Children Overprescribed Antibiotics for Sore Throat
Physicians prescribe antibiotics for more than half of children with sore throat, exceeding the expected prevalence of strep throat, and used nonrecommended antibiotics for 27 percent of children who received an antibiotic prescription, according to a study in the November 9 issue of JAMA.
Pharyngitis (inflammation of the throat) accounts for 6 percent of visits by children to family medicine physicians and pediatricians, according to background information in the article. The most common manifestation of acute pharyngitis is sore throat. The main bacterial cause of sore throat and the only common cause of sore throat warranting antibiotic treatment is group A beta-hemolytic streptococci (GABHS). GABHS are cultured from 15 percent to 36 percent of children with sore throat.

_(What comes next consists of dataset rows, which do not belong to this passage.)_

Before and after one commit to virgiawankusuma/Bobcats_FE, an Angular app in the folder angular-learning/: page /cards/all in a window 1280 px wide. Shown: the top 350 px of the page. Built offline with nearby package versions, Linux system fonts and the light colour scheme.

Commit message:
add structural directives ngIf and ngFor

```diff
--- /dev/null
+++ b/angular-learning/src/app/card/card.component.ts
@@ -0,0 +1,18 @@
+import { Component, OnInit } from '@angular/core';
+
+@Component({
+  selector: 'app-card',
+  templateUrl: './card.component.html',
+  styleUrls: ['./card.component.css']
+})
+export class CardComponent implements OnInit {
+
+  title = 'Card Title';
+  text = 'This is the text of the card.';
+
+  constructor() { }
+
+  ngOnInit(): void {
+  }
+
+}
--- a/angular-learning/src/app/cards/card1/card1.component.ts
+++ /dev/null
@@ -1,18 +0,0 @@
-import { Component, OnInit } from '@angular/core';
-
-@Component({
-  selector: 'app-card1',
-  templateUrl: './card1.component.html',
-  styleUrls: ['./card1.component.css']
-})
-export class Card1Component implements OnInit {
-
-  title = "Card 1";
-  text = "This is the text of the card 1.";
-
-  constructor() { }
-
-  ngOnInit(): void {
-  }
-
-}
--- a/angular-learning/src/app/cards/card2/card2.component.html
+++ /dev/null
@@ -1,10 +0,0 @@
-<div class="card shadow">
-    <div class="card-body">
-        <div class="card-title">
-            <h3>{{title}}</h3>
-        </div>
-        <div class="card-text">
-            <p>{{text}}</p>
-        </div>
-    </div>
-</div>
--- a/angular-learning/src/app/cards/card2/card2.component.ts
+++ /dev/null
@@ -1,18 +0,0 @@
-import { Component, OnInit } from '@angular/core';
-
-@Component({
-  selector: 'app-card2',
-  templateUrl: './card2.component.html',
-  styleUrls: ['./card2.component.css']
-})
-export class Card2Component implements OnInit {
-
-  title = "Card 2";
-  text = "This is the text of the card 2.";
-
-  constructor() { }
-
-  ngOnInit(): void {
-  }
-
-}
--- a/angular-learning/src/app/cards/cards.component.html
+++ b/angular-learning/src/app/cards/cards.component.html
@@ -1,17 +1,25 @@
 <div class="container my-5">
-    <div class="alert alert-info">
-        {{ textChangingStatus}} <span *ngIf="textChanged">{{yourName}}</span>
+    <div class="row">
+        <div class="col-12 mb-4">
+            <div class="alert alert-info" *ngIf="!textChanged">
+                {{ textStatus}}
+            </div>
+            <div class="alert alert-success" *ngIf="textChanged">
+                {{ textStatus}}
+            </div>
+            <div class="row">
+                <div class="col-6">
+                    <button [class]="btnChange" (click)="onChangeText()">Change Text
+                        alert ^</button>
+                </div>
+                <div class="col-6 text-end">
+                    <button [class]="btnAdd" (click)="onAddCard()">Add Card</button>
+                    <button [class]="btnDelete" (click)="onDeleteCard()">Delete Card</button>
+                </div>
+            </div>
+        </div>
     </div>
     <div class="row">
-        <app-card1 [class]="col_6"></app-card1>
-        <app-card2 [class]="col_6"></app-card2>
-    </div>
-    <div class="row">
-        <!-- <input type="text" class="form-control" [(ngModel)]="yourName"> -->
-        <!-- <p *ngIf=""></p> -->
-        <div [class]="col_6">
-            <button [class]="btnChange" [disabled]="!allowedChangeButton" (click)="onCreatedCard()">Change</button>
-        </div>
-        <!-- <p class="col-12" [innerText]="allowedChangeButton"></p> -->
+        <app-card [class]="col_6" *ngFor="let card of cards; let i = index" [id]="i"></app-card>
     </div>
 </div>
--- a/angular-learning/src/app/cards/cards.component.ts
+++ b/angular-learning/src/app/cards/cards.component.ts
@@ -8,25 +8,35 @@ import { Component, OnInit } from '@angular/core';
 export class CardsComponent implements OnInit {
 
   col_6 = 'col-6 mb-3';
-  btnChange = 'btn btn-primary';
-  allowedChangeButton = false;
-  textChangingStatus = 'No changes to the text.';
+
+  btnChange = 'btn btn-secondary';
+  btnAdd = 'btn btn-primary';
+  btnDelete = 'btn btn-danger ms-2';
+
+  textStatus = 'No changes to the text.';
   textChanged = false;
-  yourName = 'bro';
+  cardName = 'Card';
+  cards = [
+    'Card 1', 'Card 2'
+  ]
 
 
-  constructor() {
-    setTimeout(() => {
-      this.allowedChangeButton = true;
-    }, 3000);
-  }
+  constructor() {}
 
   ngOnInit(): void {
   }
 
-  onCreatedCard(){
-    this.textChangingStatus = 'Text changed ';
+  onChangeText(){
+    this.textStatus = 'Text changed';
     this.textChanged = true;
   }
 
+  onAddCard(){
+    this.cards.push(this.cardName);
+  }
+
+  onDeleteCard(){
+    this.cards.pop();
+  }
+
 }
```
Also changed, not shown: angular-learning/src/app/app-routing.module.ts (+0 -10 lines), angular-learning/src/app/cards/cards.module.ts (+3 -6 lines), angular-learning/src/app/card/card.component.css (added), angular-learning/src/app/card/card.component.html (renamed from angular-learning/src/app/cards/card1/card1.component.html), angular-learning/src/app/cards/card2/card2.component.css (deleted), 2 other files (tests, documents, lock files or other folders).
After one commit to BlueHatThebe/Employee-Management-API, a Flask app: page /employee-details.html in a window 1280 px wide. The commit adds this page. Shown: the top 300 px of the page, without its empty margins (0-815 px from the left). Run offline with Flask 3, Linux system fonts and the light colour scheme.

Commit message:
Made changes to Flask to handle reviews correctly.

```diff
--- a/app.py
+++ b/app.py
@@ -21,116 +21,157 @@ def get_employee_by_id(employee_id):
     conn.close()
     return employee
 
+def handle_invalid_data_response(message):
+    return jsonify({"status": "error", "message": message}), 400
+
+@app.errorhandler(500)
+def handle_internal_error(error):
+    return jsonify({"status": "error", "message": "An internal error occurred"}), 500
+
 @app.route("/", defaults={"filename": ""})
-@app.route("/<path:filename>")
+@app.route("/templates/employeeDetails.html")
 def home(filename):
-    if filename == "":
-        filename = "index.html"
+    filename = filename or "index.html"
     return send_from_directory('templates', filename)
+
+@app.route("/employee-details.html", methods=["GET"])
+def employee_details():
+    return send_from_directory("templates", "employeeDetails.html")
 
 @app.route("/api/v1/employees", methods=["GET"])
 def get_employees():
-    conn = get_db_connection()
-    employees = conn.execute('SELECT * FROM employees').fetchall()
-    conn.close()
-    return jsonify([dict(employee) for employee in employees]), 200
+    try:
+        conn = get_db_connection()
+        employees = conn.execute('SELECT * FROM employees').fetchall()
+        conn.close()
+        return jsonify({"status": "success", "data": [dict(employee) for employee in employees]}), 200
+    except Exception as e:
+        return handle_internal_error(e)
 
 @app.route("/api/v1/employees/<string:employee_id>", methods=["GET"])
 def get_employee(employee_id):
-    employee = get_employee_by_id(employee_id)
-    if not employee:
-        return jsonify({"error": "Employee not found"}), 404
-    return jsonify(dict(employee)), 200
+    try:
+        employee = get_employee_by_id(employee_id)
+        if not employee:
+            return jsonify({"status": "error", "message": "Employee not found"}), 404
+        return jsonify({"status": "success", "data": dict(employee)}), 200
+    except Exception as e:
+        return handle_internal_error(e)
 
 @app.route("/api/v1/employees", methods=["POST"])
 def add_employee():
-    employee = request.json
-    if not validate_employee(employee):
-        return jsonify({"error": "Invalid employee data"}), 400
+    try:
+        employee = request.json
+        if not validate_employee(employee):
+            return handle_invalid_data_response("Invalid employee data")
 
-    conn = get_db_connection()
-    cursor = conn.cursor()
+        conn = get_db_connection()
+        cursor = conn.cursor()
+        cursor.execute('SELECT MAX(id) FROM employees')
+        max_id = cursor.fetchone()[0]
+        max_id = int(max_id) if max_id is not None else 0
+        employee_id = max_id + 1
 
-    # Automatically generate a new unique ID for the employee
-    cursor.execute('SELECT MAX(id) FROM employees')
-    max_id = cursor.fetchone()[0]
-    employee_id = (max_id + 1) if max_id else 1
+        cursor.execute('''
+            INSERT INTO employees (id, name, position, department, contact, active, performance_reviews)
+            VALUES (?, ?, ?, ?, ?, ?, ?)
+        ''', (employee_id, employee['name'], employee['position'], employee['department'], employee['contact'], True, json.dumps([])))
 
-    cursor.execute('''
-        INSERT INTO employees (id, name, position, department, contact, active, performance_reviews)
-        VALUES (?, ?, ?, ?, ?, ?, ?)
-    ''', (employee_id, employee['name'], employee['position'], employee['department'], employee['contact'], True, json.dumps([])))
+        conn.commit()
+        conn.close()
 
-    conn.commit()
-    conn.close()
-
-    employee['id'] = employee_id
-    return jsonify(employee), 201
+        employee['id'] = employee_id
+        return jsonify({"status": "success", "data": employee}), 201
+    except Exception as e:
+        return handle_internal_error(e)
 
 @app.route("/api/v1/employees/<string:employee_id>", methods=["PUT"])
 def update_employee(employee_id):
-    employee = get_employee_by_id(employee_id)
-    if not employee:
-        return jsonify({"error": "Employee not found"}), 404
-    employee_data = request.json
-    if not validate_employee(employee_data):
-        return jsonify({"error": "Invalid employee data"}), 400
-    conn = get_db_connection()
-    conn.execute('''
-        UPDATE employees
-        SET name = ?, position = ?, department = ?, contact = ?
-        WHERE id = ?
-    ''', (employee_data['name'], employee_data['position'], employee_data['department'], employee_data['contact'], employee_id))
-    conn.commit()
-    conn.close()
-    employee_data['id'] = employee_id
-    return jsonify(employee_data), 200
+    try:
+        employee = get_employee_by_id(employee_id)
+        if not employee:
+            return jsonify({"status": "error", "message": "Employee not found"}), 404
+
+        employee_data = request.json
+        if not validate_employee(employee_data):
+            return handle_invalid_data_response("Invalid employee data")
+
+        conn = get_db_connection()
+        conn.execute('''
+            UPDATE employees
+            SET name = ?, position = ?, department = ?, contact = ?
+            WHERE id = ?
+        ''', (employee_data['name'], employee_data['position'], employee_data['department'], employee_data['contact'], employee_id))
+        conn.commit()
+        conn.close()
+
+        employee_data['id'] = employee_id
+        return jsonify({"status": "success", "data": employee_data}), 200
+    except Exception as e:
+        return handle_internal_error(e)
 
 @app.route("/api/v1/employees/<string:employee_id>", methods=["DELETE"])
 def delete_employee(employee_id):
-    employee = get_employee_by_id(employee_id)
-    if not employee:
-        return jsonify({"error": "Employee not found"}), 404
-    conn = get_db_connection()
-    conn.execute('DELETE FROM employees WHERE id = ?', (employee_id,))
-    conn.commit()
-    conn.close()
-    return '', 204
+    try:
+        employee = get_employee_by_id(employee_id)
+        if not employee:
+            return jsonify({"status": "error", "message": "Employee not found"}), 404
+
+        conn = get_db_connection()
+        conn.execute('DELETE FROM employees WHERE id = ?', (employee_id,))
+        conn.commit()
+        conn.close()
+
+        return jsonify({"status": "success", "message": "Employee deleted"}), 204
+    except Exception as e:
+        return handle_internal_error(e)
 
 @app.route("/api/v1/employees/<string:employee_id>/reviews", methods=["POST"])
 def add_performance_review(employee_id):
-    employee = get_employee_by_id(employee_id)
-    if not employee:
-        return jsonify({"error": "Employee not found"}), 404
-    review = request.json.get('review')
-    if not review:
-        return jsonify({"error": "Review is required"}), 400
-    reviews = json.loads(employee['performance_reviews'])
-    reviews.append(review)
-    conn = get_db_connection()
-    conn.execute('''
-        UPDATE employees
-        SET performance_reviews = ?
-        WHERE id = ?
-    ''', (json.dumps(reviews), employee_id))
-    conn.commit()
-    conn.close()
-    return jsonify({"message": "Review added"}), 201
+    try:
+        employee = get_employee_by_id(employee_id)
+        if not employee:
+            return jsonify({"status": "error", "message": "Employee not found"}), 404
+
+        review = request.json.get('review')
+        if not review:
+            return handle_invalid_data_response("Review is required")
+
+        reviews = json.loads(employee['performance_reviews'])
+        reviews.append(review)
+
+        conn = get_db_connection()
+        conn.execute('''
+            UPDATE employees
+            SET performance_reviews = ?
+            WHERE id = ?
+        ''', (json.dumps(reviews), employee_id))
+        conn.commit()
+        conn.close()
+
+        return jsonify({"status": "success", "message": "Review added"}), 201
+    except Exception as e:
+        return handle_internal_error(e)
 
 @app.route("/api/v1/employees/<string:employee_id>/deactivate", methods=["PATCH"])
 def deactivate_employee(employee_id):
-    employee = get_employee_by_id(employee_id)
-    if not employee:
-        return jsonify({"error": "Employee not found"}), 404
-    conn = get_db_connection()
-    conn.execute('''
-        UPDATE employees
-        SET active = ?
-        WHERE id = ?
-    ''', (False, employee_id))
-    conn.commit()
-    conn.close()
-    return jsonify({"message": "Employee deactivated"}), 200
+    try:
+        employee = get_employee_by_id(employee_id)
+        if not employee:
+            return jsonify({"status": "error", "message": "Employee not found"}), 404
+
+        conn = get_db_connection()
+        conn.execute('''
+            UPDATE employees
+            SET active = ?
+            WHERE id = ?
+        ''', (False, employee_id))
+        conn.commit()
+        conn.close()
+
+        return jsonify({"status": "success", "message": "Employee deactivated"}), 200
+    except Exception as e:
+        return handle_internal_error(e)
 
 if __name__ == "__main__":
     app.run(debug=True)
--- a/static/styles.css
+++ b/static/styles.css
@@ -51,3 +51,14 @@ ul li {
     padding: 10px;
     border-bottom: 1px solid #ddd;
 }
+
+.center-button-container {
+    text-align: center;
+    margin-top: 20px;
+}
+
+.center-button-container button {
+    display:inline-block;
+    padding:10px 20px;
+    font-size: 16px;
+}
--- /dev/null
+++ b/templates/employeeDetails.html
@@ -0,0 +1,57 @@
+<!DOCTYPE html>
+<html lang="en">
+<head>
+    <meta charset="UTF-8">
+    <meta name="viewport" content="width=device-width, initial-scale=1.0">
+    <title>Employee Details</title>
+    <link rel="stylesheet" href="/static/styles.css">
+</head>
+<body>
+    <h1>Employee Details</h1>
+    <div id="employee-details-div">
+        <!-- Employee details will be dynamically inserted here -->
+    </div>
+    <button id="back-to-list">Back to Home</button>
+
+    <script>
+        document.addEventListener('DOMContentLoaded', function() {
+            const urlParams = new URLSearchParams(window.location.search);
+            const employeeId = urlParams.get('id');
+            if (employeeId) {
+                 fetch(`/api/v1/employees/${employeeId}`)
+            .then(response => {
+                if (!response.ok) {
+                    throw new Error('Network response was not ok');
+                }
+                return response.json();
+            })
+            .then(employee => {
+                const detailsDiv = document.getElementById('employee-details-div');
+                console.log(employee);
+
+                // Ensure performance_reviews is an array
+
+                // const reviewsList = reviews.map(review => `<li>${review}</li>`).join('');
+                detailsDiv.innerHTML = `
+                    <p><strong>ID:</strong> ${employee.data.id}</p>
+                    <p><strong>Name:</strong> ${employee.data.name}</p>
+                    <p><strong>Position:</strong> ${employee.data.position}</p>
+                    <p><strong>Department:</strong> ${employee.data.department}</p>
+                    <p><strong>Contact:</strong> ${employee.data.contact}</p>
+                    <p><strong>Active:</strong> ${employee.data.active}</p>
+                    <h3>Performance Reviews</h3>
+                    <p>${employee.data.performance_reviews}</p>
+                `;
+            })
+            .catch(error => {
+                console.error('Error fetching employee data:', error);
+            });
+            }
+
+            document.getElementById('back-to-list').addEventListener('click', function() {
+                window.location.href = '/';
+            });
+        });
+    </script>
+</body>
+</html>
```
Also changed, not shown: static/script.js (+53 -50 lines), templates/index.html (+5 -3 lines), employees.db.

To improve diagnostic accuracy and reduce unnecessary antibiotic treatment, it is recommended that a GABHS test be conducted prior to treating children with an antibiotic. Penicillin is the recommended antibiotic, but acceptable alternatives include amoxicillin, erythromycin (for penicillin-allergic patients), and first-generation cephalosporins.
Jeffrey A. Linder, M.D., M.P.H., of Brigham and Women